Furthermore, central banks will want to promote designs and operations for both public and private sector arrangements that help prevent or reduce fraud, errors, and other major types of risk in the payment system. These policies should be as clearly defined as possible, so that private institutions know the “rules of the game” and can focus their energies on payment system enhancements. A well-developed statutory and regulatory framework for the payment system can reduce uncertainty and risk and provide needed clarity.
Under multilateral netting procedures, each member of a clearinghouse group typically will pay or receive one net amount of money per clearing cycle, which represents the multilateral net value owed to, or to be received from, all other members with respect to the instruments cleared in that cycle. There are many variations on this basic theme. Multilateral netting is discussed further in Chapters 3 and 7.
The standardization of check sizes and the use of the “magnetic ink character recognition” (MICR) line on checks, which contains machine-readable routing and account information, was critical in automating check processing in the United States.
Further issues are whether and how to separate policy and operational functions to avoid any potential conflicts of interest between central bank policy formulation and market activities. These questions are explored in Chapter 11.
For a discussion of cost recovery objectives in the European Union, see Working Group on EC Payment Systems, “Report to the Committee of Governors of the Central Banks of the Member States of the European Economic Community on Minimum Common Features for Domestic Payment Systems,” November 1993, pp. 6 and 28 (Principle 9).
For background material on the Federal Reserve’s policy of recovering the costs of providing payment services and charging fees for priced services, see Section 11A of the Federal Reserve Act, “The Federal Reserve in the Payments System,” and “Principles for Pricing of Federal Reserve Bank Services,” Federal Reserve Regulatory Service, sections 7–128, ff. (March 1994).
For the purposes of this chapter, the forgery of signatures on paper instruments and the unauthorized making of electronic payments using various computer-assisted techniques are variations on the theme of theft and fraud.
See “Report of the Committee on Interbank Netting Schemes of the Central Banks of the Group of Ten Countries” (Lamfalussy Report) (Basle: Bank for International Settlements, November 1990), p. 5. These standards, which are shown in Table 2 of Chapter 7, also apply to foreign exchange contracts and certain other instruments traded “over-the-counter” in interbank markets.

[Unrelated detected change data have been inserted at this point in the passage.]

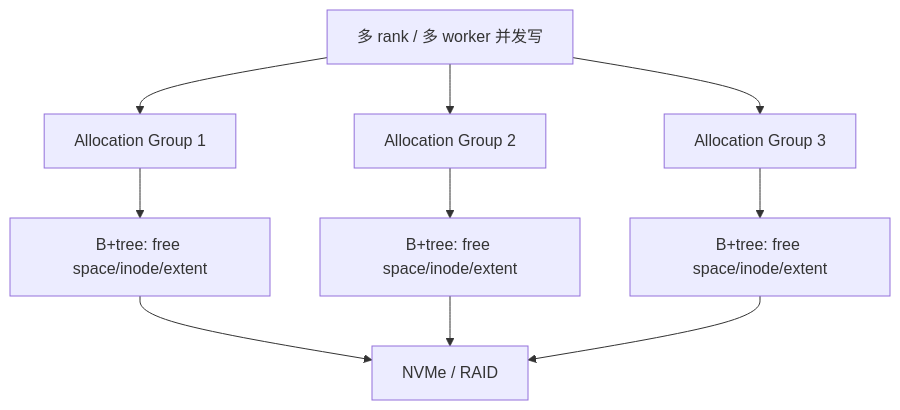
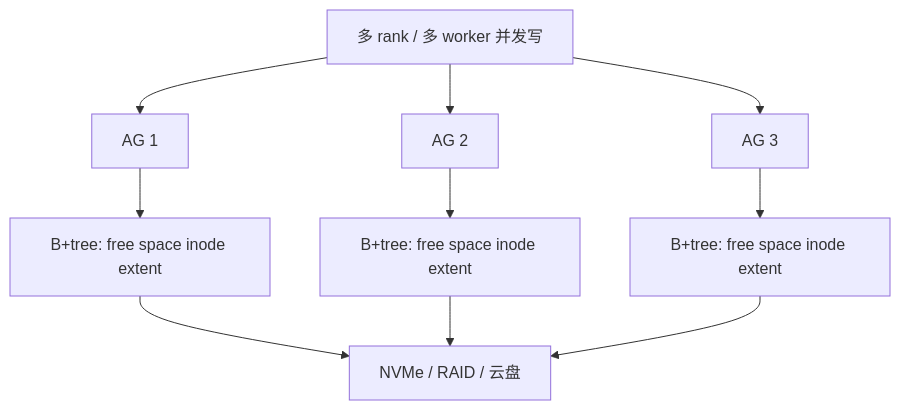
Before and after one commit to qxhy123/learn: the fourth of 7 diagrams in ai-infra-tutorial/part0-foundations-of-systems/0c-filesystems-and-storage-internals.md, drawn with Mermaid. The commit also changed other lines of this file and 39 other files, not shown here.

First line of the commit message:
Split Part 0a CPU microarchitecture into 8 deep-dive chapters

````diff
--- a/ai-infra-tutorial/part0-foundations-of-systems/0c-filesystems-and-storage-internals.md
+++ b/ai-infra-tutorial/part0-foundations-of-systems/0c-filesystems-and-storage-internals.md
@@ -117,12 +279,12 @@
 ```mermaid
 flowchart TB
-  R[多 rank / 多 worker 并发写] --> AG1[Allocation Group 1]
-  R --> AG2[Allocation Group 2]
-  R --> AG3[Allocation Group 3]
-  AG1 --> B1[B+tree: free space/inode/extent]
-  AG2 --> B2[B+tree: free space/inode/extent]
-  AG3 --> B3[B+tree: free space/inode/extent]
-  B1 --> NVMe[NVMe / RAID]
-  B2 --> NVMe
-  B3 --> NVMe
+  W[多 rank / 多 worker 并发写] --> AG1[AG 1]
+  W --> AG2[AG 2]
+  W --> AG3[AG 3]
+  AG1 --> B1[B+tree: free space inode extent]
+  AG2 --> B2[B+tree: free space inode extent]
+  AG3 --> B3[B+tree: free space inode extent]
+  B1 --> Dev[NVMe / RAID / 云盘]
+  B2 --> Dev
+  B3 --> Dev
 ```
````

See Working Group on EC Payment Systems, “Report to the Committee of Governors of the Central Banks of the Member States of the European Economic Community on Minimum Common Features for Domestic Payment Systems,” November 1993, p. 5 (Principle 5).